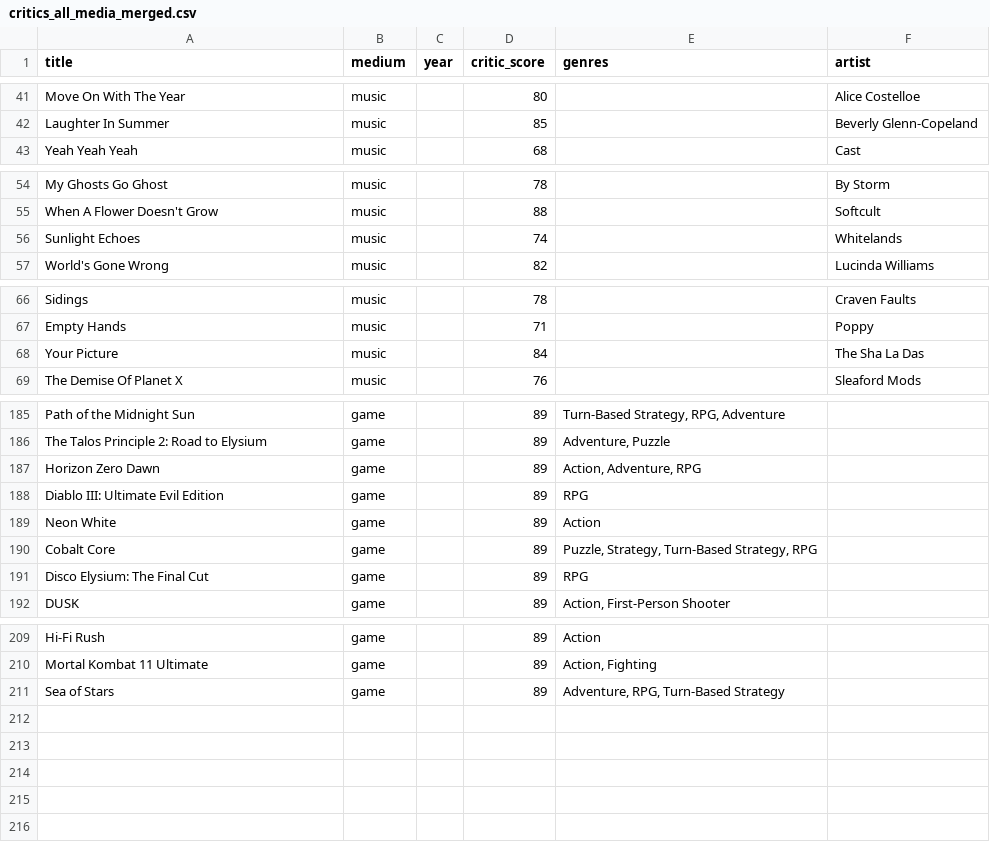
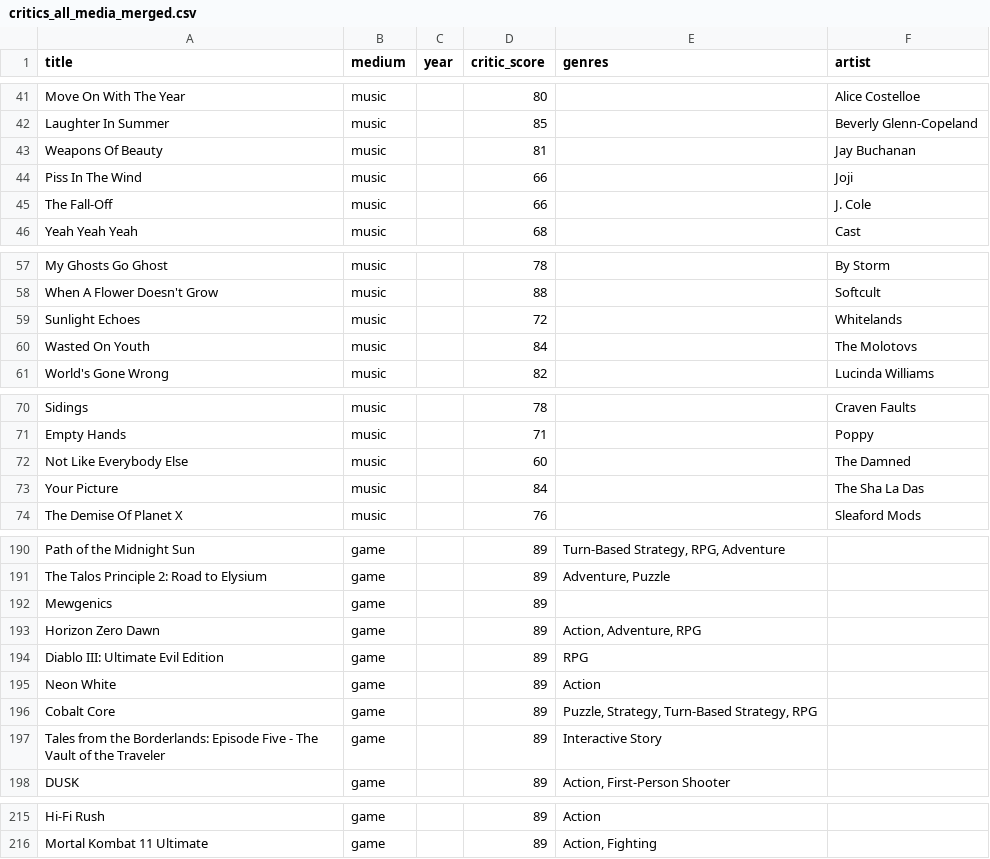
Before and after one commit to loner-dot-earebel/critic-ranker, a CSV file: outputs/critics_all_media_merged.csv, drawn as a sheet; only a part is shown, gaps mark what is left out; the diff covers the shown part only.

```diff
--- a/outputs/critics_all_media_merged.csv
+++ b/outputs/critics_all_media_merged.csv
@@ -42,2 +42,5 @@ Move On With The Year,music,,80,,Alice Costelloe
 Laughter In Summer,music,,85,,Beverly Glenn-Copeland
+Weapons Of Beauty,music,,81,,Jay Buchanan
+Piss In The Wind,music,,66,,Joji
+The Fall-Off,music,,66,,J. Cole
 Yeah Yeah Yeah,music,,68,,Cast
@@ -55,3 +58,4 @@ My Ghosts Go Ghost,music,,78,,By Storm
 When A Flower Doesn't Grow,music,,88,,Softcult
-Sunlight Echoes,music,,74,,Whitelands
+Sunlight Echoes,music,,72,,Whitelands
+Wasted On Youth,music,,84,,The Molotovs
 World's Gone Wrong,music,,82,,Lucinda Williams
@@ -67,2 +71,3 @@ Sidings,music,,78,,Craven Faults
 Empty Hands,music,,71,,Poppy
+Not Like Everybody Else,music,,60,,The Damned
 Your Picture,music,,84,,The Sha La Das
@@ -186,2 +191,3 @@ Path of the Midnight Sun,game,,89,"Turn-Based Strategy, RPG, Adventure",
 The Talos Principle 2: Road to Elysium,game,,89,"Adventure, Puzzle",
+Mewgenics,game,,89,,
 Horizon Zero Dawn,game,,89,"Action, Adventure, RPG",
@@ -190,3 +196,3 @@ Neon White,game,,89,Action,
 Cobalt Core,game,,89,"Puzzle, Strategy, Turn-Based Strategy, RPG",
-Disco Elysium: The Final Cut,game,,89,RPG,
+Tales from the Borderlands: Episode Five - The Vault of the Traveler,game,,89,Interactive Story,
 DUSK,game,,89,"Action, First-Person Shooter",
@@ -210,2 +216 @@ Hi-Fi Rush,game,,89,Action,
 Mortal Kombat 11 Ultimate,game,,89,"Action, Fighting",
-Sea of Stars,game,,89,"Adventure, RPG, Turn-Based Strategy",
```
Also changed, not shown: 2 edited cells elsewhere in this file, outputs/music_metacritic_ranked.csv.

=-=-=-=-=

• Exercise aim: Whenever "Whitelands" shows up in a line of the listing, copy that whole line.

• Output:
-Sunlight Echoes,music,,74,,Whitelands
+Sunlight Echoes,music,,72,,Whitelands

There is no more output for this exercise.